One bad experience is hard to erase from any dog’s mind, always keep watch and protect your dog. It can seem like hard work at times, but you will have a much better-behaved dog on your hands if you do things right.
Don’t Force a Scared Dog
If there is ever a situation when your dog acts scared towards another animal, person, or place, don’t force them. Dachshunds have a special intuition that allows them to keep themselves guarded against others.
It may be just a new face to them. Allow them to make the decision to allow the friendly introduction or skip it.
Forcing your dachshund into a frightening situation will cause them to become skittish and defensive. They could develop harsh instincts like biting when they feel threatened, which is a big problem.
When they are actually threatened, they do need to defend themselves.
Reward a Good Experience
When a child does a good deed, like behaving in the grocery store, it is a great opportunity for the parent to reward the child. This will reinforce that good behavior going forward. Well, the same is true for your Dog.
Reward your pup for a good puppy play date experience. If they got along with the other dogs, give them a treat. This a positive behavior incentive to continue being an obedient dog.
Did you know that it can cost thousands of dollars in vet and behaviorist fees to fix the problems caused by a lack of early socialization?
Dachshunds have a unique disposition and a bold attitude. Here are some common traits to keep in mind when Socializing your Dachshund.
Always keep your Dachshund in a fenced in yard or tied to a lead to prevent them from wandering off. They are scent hounds, they follow their nose wherever it may lead.
Dachshunds are born hunters. They love to chase after other animals. Make sure they have a comfortable collar or body harness, proper license, and name tag (or microchip) to identify your dog.
Ruling the Roost:
Dachshunds are brave and feisty dogs. When raising a dachshund, you will learn that they follow some of your rules and maintain a few of their own.
Understand that some dachshunds believe they dominate over other dogs, no matter their size.
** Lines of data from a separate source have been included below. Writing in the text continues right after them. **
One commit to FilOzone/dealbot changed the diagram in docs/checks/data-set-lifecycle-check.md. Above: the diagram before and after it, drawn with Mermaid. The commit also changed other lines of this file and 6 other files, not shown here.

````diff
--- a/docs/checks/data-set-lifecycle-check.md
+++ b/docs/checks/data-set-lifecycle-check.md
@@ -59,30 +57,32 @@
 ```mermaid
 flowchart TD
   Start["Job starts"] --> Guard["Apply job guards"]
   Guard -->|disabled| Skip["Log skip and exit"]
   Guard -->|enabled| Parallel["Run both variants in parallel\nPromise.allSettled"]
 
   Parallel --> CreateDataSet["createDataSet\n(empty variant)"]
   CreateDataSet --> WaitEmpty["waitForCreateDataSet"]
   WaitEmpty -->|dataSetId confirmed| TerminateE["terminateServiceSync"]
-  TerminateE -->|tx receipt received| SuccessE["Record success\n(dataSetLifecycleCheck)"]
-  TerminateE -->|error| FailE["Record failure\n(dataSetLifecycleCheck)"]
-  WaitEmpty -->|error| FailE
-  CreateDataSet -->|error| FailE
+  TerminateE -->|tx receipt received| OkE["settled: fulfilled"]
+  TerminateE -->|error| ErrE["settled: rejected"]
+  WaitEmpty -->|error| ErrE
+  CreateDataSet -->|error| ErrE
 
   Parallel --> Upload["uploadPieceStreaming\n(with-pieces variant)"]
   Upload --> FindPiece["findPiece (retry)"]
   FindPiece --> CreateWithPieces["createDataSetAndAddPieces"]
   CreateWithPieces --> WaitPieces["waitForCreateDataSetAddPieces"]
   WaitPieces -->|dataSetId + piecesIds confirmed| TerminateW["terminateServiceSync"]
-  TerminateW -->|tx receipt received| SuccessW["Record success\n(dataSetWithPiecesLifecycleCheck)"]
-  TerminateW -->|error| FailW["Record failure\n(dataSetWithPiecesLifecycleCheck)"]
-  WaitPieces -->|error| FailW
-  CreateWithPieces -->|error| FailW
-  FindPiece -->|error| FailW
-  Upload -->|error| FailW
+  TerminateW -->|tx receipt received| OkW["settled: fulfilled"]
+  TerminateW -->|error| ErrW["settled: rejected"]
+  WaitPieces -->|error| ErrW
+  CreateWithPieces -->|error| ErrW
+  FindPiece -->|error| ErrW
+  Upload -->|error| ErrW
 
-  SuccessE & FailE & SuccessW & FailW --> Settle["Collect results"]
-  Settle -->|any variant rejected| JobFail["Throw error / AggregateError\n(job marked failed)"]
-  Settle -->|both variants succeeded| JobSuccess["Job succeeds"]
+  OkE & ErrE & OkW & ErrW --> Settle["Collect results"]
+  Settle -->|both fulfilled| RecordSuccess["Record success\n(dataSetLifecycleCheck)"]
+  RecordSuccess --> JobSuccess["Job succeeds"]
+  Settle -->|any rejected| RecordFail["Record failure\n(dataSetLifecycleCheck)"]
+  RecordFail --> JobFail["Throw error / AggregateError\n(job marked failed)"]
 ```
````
In the past, my husband and I had a large German Shepherd and two male dachshunds. My dachshund, Reno, had to be the one to eat his dinner first. Our Shepherd had to wait until Reno was finished with his meal before eating or he had to eat in a different room. Reno was the alpha dog, and he was the smallest of the bunch.
These dogs just love to dig. They will dig in the dirt, dig their blankets to make a comfy dog nest, dig the couch or chair to make a cozy napping spot. Dig, Dig, Dig!
Put down a blanket on their spot of the couch or chair to help prevent any rips in the furniture.
Fence up your beautiful flowers or vegetable gardens to protect them from backyard digging.
Note: Digging helps your dog’s nails stay trimmed down, so digging is actually good for them.
The dachshund breed was created to hunt. Chasing, digging, and barking are all part of that special heritage. When dachshunds are excited about something, they will bark!
They will bark when they are irritated or want more attention. They will also bark if the children are playing too rough, or when the husband refuses to do the dishes (true in my house).
To raise a well-behaved dachshund, it takes lots of love, care, and plenty of patience. If you work at being consistent with routines, you will have a well-established relationship with your dog.
Your doxie will love you no matter what. You will have frustrating days and you will have days when you can’t live without them. Cherish these special times of building a strong friendship with your furry companion. Time is precious, live life to the fullest each day.
How often does your Dachshund have play dates with other dogs? Let us know in the comments below.